tactical voting

The trouble in Stevenage is that the parties don't know where much of their vote is. It is also partly apathy; it's close to Christmas and they just don't want to talk or think about the election. Local Labour activists say they have seen evidence of a slight rise in the polls as waverers come home, but they fear it may be too late. Voters generally cite one of three reasons for not backing the party under him: he's too leftwing, he supported the IRA, or antisemitism. Meanwhile the core vote is holding up, while support for the Tories is softening, as they bleed votes to the Liberal Democrats, and there's a fair bet the spike in registered voters – estimated to be at least 2,000 – may break their way.

tactical vote

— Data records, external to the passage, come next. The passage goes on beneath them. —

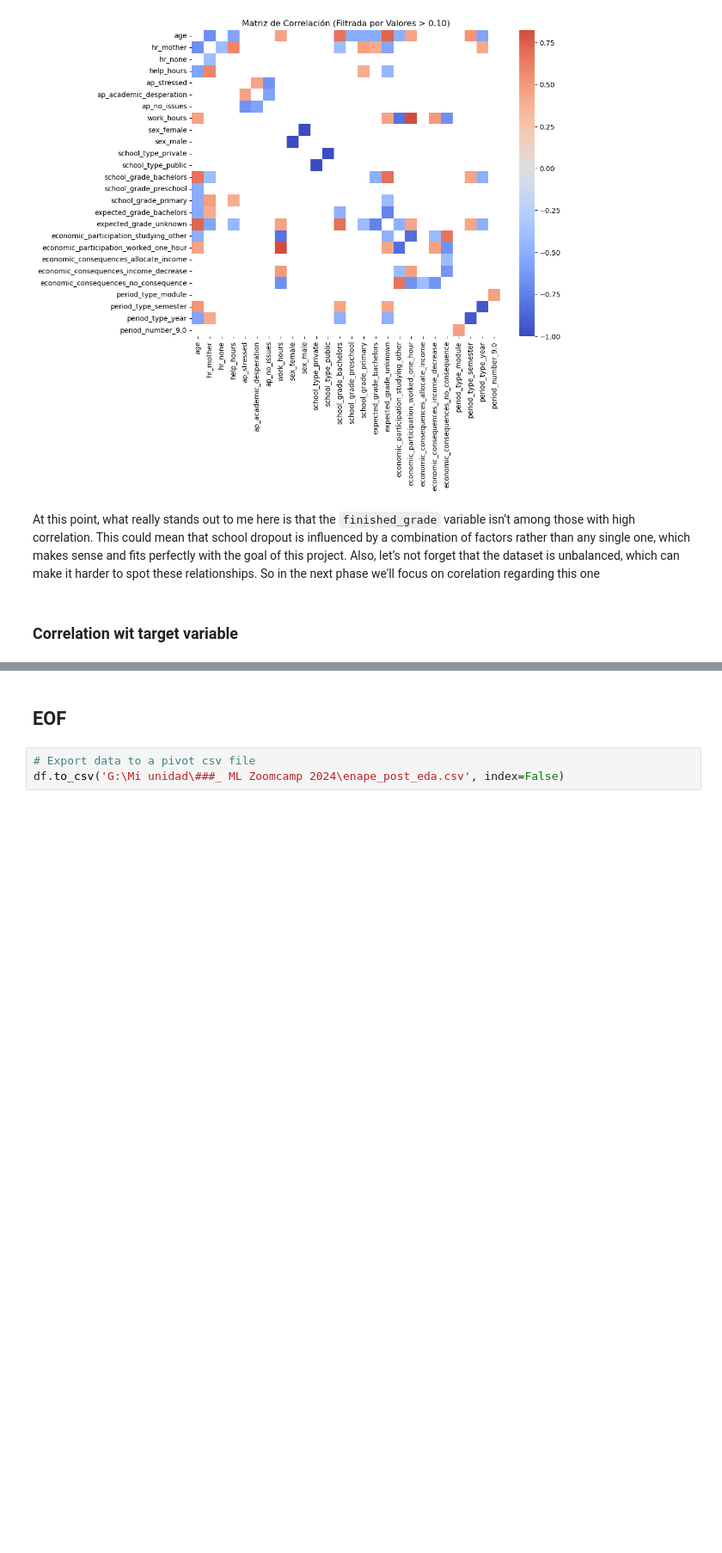
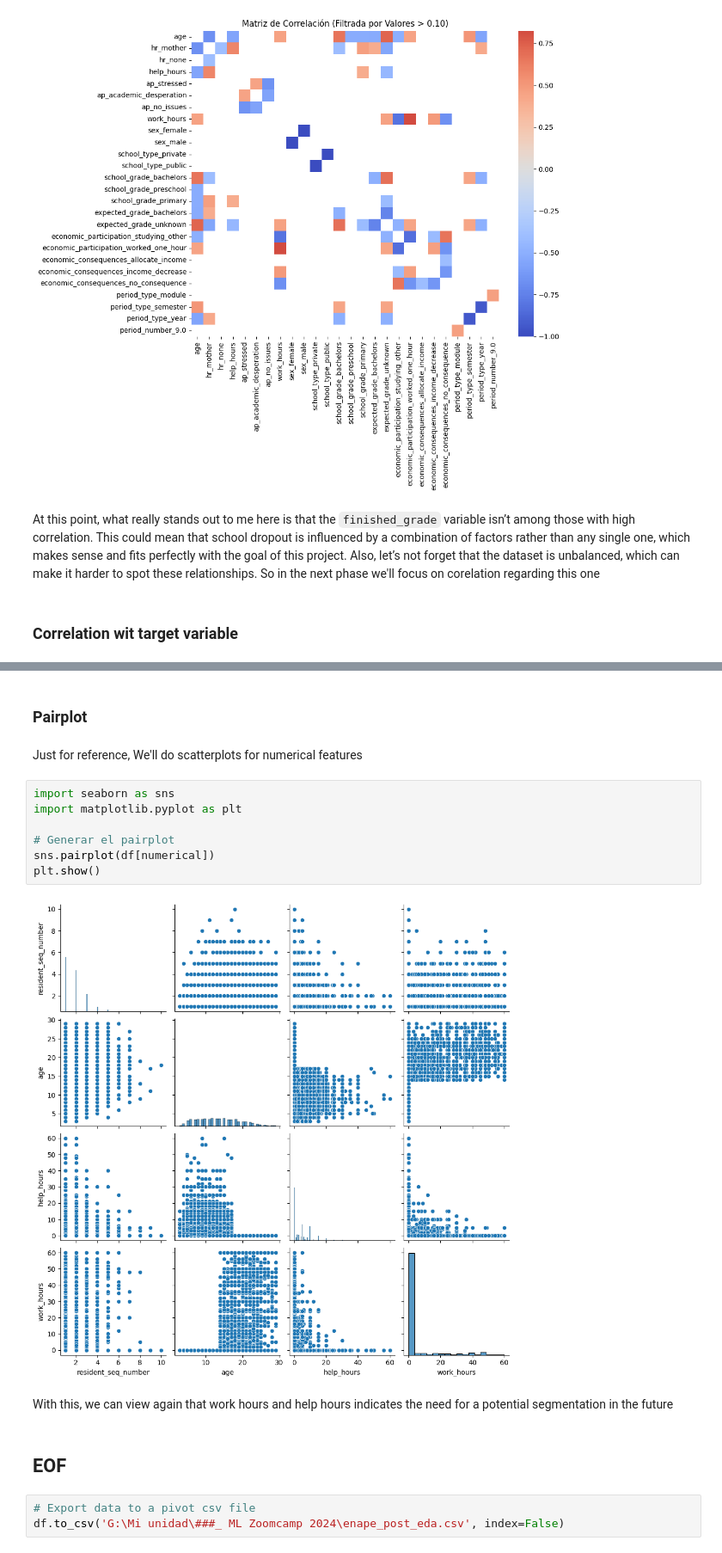
Before and after one commit to Maxkaizo/---_-ML-Zoomcamp-2024, a Jupyter notebook: eda.ipynb, the cells around one changed output, grey strips where cells are left out. Shown at 86% size. Saved outputs shown, nothing was run; the diff lists cells and outputs as text; blank space fills up the shorter version.

```diff
--- a/eda.ipynb
+++ b/eda.ipynb
@@ -645,3 +680,18 @@ The variable `em_hw_projects` shows the highest positive correlation, indicating
+# %% [markdown]
+### Pairplot
+# %% [markdown]
+Just for reference, We'll do scatterplots for numerical features
+# %%
+import seaborn as sns
+import matplotlib.pyplot as plt
+
+# Generar el pairplot
+sns.pairplot(df[numerical])
+plt.show()
+# %% [output]
+[figure, added]
+# %% [markdown]
+With this, we can view again that work hours and help hours indicates the need for a potential segmentation in the future
 # %% [markdown]
 ## EOF
 # %%
```
Also changed, not shown: parts of 15 cells of this notebook.
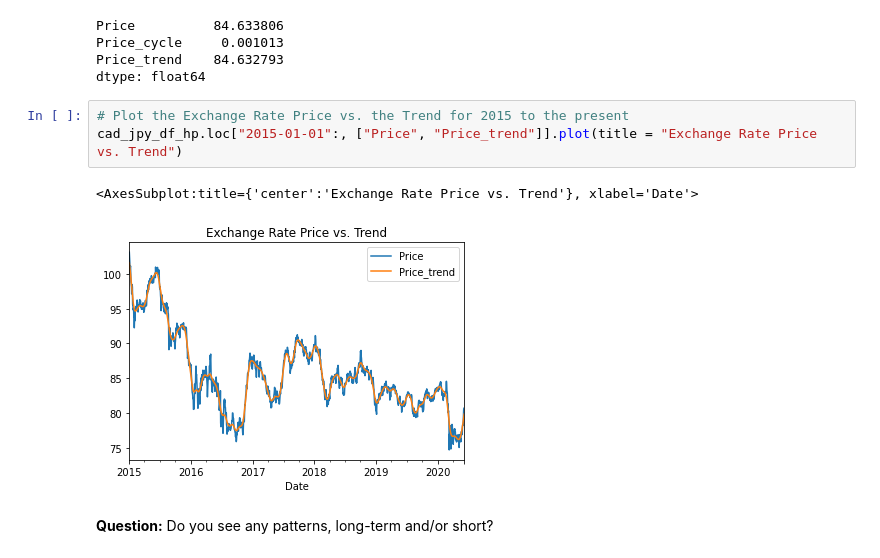
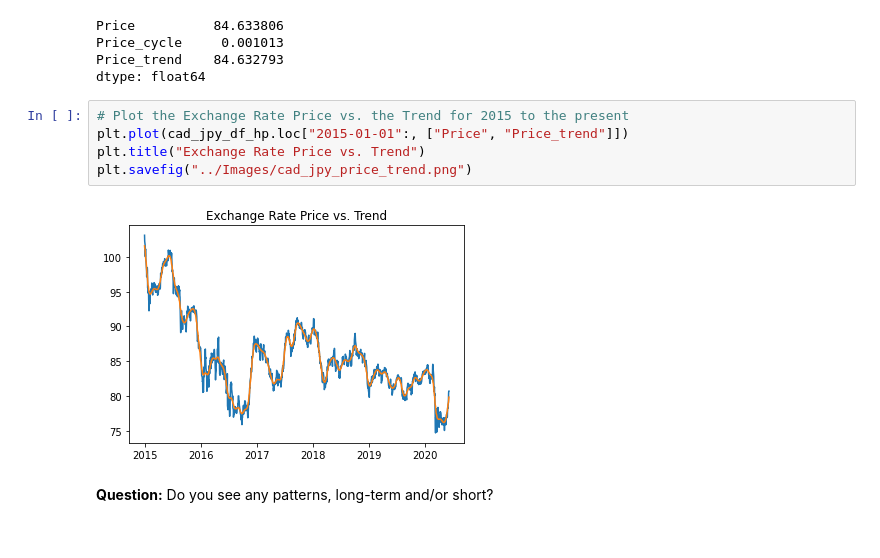
Before and after one commit to aaargyrou/Time-Series--CAD-JPY, a Jupyter notebook: Code/time_series_analysis.ipynb, the cells around one changed output. Drawn from its saved outputs; the diff is of its cells as text.

Commit message:
Plots as png's for readme analysis

```diff
--- a/Code/time_series_analysis.ipynb
+++ b/Code/time_series_analysis.ipynb
@@ -88,10 +89,11 @@ Price_trend    84.632793
 dtype: float64
 # %%
 # Plot the Exchange Rate Price vs. the Trend for 2015 to the present
-cad_jpy_df_hp.loc["2015-01-01":, ["Price", "Price_trend"]].plot(title = "Exchange Rate Price vs. Trend")
+plt.plot(cad_jpy_df_hp.loc["2015-01-01":, ["Price", "Price_trend"]])
+plt.title("Exchange Rate Price vs. Trend")
+plt.savefig("../Images/cad_jpy_price_trend.png")
 # %% [output]
-<AxesSubplot:title={'center':'Exchange Rate Price vs. Trend'}, xlabel='Date'>
-[figure, old version]
+[figure, new version]
 # %% [markdown]
 **Question:** Do you see any patterns, long-term and/or short?
 # %% [markdown]
```
Also changed, not shown: parts of 16 cells of this notebook, 11 other files.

Emma Skinner, the daughter of Jeff Bullock (my late mother's former financial adviser who we met in my previous despatch), is supporting Labour for the first time after voting Conservative most of her life. "I feel I'm going to vote Labour because they are the party that's going to give the money to the services that I think are important." "I get this vibe off him that he's a bit of a snake." She voted Tory before because she doesn't like the way Labour "just throws money about". Even Dave, the manual labourer we also met in the last despatch, has managed to persuade one of his colleagues to vote for Corbyn. Abby Clark, the constituency party secretary, joined the day Corbyn was elected. The canvassers mark them down, tell them where the polling station is, ask them if they want a ride.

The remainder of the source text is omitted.